Everything BlazeVOX

This Visit by Susan Lewis reviewed in Poet's Quarterly

  

Review: The Visit by Susan Lewis


Mary Kasimor
This Visit
Susan Lewis
BlazeVOX
Paperback, 104 pages
978-1-60964-169-6
http://www.blazevox.org/index.php/Shop/new-releases/this-visit-by-susan-lewis-384/

In Susan Lewis’ latest collection of poetry, This Visit, she informs the reader of the paradox of being alive in the poem, “Severence:” “the world too beautiful/despite these flaked years.” She repeats this throughout the book, reiterating her passion for existence through metaphors and sleight-of-hand magical language.

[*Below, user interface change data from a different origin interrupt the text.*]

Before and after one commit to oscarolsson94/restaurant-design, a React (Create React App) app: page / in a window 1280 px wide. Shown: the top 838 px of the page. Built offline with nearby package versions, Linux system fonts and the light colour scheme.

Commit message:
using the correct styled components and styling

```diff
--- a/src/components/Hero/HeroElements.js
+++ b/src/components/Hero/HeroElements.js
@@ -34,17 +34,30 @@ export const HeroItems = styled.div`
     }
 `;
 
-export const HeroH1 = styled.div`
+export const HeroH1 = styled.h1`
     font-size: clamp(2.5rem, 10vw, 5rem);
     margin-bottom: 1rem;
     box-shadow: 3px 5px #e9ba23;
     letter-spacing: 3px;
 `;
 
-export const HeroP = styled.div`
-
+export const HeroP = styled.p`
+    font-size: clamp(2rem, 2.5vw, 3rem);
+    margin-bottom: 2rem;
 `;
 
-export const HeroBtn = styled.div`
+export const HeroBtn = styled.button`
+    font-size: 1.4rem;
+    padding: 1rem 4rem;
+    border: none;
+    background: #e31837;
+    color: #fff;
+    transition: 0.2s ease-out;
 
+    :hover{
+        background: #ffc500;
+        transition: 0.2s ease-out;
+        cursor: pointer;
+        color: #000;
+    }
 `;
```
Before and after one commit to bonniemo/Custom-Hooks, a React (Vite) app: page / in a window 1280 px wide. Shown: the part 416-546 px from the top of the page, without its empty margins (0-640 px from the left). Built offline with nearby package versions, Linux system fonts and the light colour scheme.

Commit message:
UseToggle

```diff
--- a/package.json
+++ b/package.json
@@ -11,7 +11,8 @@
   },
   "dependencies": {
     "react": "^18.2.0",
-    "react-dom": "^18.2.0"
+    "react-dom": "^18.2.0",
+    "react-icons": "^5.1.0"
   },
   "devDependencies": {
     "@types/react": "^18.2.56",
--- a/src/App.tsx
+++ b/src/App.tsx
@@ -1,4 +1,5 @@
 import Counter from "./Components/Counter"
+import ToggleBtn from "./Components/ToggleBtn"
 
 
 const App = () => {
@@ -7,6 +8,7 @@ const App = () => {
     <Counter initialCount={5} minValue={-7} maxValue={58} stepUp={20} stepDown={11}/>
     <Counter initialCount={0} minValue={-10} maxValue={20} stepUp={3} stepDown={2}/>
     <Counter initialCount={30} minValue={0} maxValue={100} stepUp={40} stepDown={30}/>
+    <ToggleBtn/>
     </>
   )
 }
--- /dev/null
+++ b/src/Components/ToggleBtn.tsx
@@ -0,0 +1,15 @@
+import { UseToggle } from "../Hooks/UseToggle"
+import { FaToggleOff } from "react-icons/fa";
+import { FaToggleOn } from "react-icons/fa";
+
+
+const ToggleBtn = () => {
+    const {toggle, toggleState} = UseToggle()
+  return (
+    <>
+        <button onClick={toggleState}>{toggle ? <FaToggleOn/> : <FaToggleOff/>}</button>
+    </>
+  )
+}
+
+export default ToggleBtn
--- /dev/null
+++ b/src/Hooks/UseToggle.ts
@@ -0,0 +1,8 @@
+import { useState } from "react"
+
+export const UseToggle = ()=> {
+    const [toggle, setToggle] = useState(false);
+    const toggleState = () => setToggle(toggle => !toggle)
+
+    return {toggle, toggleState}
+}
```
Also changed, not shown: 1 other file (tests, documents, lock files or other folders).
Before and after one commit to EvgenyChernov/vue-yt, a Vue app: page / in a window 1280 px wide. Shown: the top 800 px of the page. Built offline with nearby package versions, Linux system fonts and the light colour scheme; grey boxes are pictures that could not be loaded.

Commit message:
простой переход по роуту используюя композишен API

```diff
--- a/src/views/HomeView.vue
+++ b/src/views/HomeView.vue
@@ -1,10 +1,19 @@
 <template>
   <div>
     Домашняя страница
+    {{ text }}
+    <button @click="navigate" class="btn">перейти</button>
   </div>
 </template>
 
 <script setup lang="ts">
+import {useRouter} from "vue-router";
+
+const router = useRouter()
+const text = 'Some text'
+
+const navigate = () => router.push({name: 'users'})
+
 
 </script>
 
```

Lewis creates a landscape of language that shifts meaning and then doubles back to remind the reader of what her main intent is in this collection. I believe that a poet writes from a sense of urgency; that is, a poet looks for the source of life and the meaning of life by writing poetry, and Lewis is accomplishing that in this book. She writes these poems as means to explain and explore the complexities and the fragility of human existence. She explains the inevitable in the poem, “My Life in Microbes:”


But (you say)
      some of my best friends are—

to which I nod:
      decay


It is a simple response to read and enjoy This Visit as a book that is filled with word play, puns, and intellectual maneuvers. However, there is much more to this collection of poetry than one finds in the first reading. Lewis gives the reader a sense of urgency in her poems, even as they come across as being delightfully clever. There is a seriousness written between the lines of these poems, and Lewis is very serious in her intentions in This Visit.


Lewis’ title, This Visit, suggests that someone is going to or has gone “to see” another place on this earth or in someone’s psyche. It can be agreed that we are merely “visiting” the earth and that our visits are temporary and may be occasional. As humans, we try to hang onto life as we know it and as we see and experience it with as much surety as possible. But regardless of our urge and desire to stay, it is only temporary. We try to convince ourselves that we will continue to live forever, and we posture and present ourselves in that way. Lewis tells us this in the poem, “My Life in Sheets:” “strapped & / balanced/ in their come-hither / wrappers, misconstrued & /moribund, mould’ring in / chat chat chat…” As humans, we are firmly entrenched in the idea of always being here, on this earth, but as humans, we also have memory, and we realize that is not how existence continues. It discontinues and is tenuous and fleeting, and it is not at all secure and eternal.

Read the whole review here 

Leave a Reply

Extra Pages

Photos on flickr